# Exercise prompt
Scan the entries for "Before". Every line that holds it is to be copied.

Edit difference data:

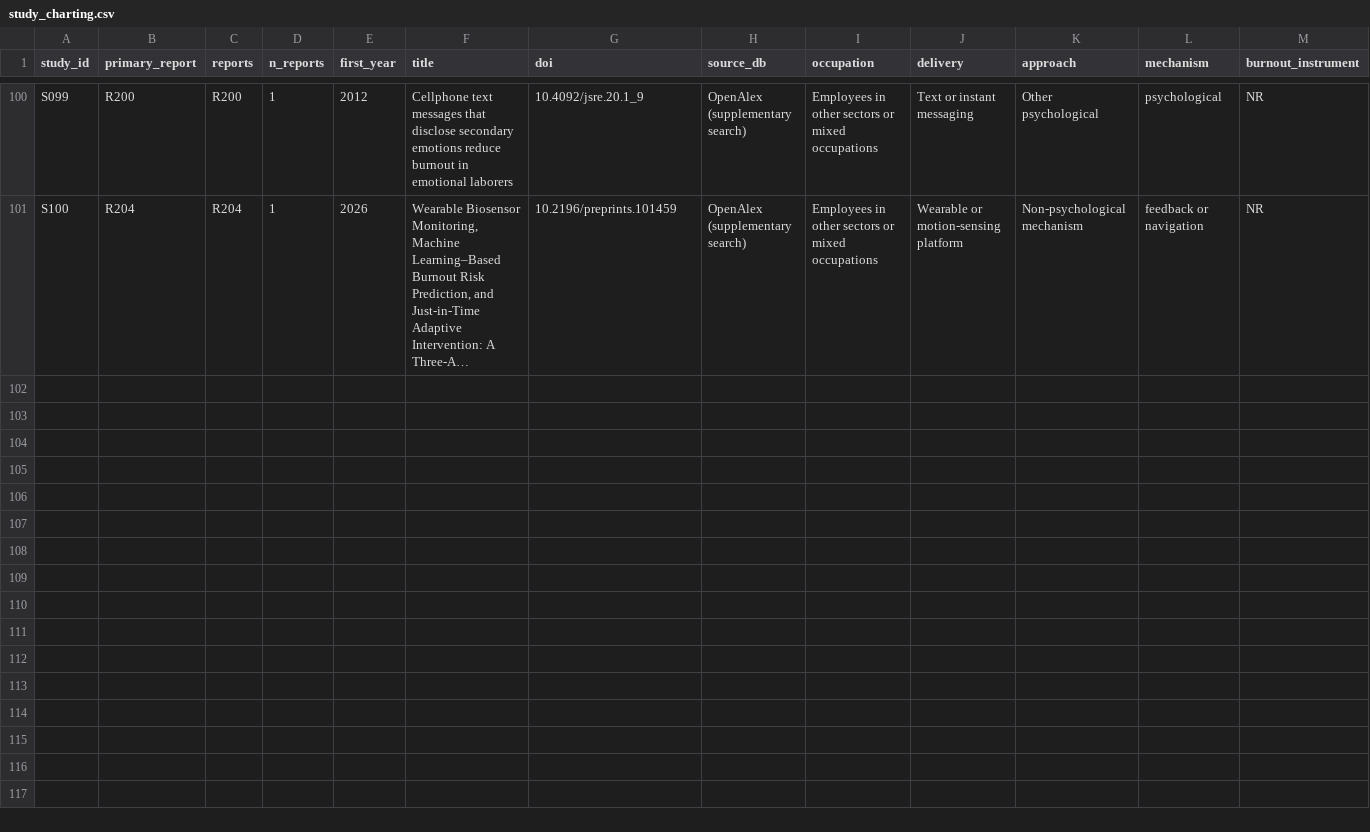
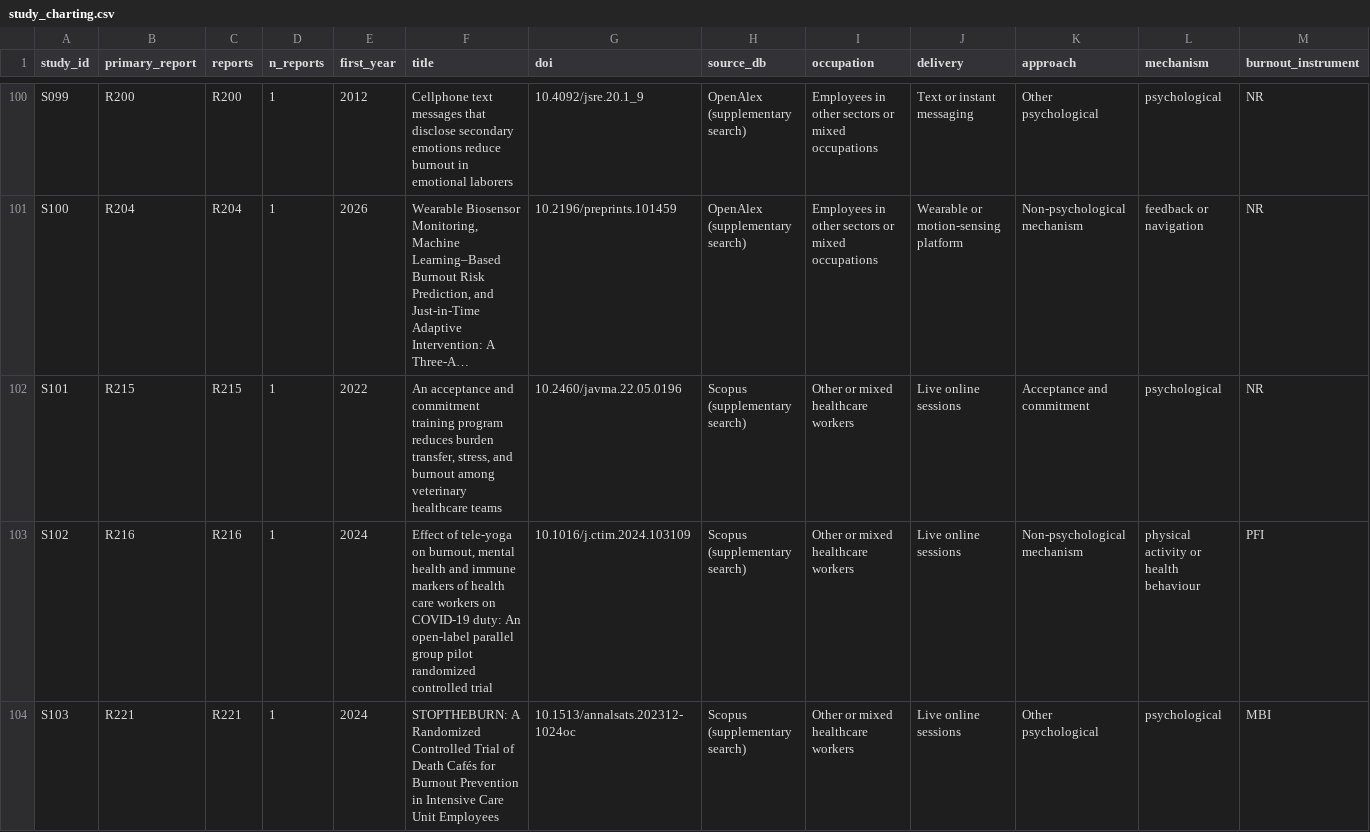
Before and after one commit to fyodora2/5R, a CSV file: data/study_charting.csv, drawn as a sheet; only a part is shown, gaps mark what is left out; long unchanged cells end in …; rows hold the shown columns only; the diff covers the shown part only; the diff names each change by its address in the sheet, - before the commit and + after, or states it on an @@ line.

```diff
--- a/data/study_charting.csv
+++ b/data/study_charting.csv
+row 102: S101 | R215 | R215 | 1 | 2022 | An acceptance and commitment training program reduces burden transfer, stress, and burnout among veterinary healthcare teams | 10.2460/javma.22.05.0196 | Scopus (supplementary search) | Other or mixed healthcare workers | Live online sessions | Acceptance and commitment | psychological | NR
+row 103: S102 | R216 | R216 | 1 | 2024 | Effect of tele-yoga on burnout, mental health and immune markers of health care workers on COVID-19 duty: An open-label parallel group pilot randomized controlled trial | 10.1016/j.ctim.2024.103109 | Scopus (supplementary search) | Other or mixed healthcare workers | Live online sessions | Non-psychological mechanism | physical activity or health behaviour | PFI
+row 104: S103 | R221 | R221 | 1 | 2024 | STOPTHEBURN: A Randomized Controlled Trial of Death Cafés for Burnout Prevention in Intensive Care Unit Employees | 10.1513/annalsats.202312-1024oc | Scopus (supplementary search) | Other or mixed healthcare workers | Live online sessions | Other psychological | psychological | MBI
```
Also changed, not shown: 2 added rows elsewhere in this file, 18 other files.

...

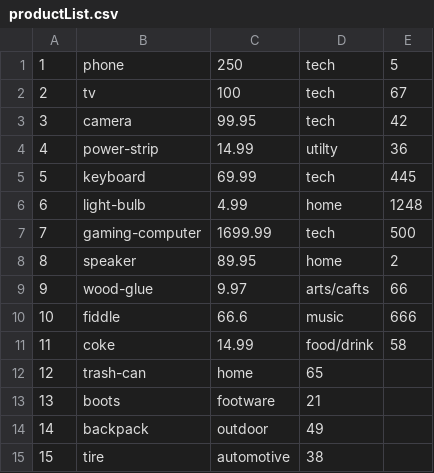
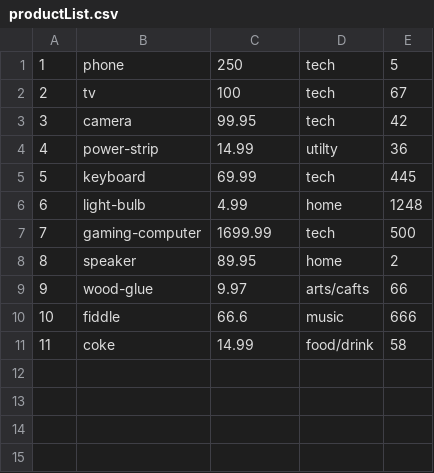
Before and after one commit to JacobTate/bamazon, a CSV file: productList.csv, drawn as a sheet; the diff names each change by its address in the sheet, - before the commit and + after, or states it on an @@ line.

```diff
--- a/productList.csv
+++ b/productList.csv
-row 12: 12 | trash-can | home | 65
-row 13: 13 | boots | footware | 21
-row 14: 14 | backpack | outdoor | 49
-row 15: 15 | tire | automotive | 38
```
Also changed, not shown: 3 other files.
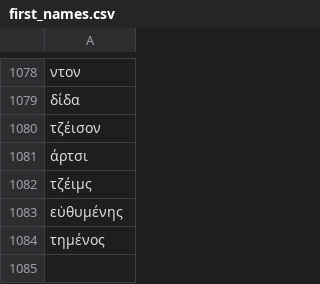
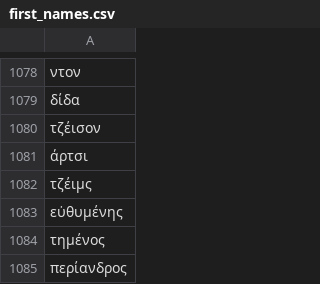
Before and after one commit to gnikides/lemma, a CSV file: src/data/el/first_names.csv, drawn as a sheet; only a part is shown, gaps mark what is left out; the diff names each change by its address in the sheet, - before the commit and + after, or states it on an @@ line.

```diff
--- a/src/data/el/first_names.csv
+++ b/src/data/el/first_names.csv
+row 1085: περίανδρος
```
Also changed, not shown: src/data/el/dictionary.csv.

# Answer to this exercise
Before and after one commit to fyodora2/5R, a CSV file: data/study_charting.csv, drawn as a sheet; only a part is shown, gaps mark what is left out; long unchanged cells end in …; rows hold the shown columns only; the diff covers the shown part only; the diff names each change by its address in the sheet, - before the commit and + after, or states it on an @@ line.
Before and after one commit to JacobTate/bamazon, a CSV file: productList.csv, drawn as a sheet; the diff names each change by its address in the sheet, - before the commit and + after, or states it on an @@ line.
Before and after one commit to gnikides/lemma, a CSV file: src/data/el/first_names.csv, drawn as a sheet; only a part is shown, gaps mark what is left out; the diff names each change by its address in the sheet, - before the commit and + after, or states it on an @@ line.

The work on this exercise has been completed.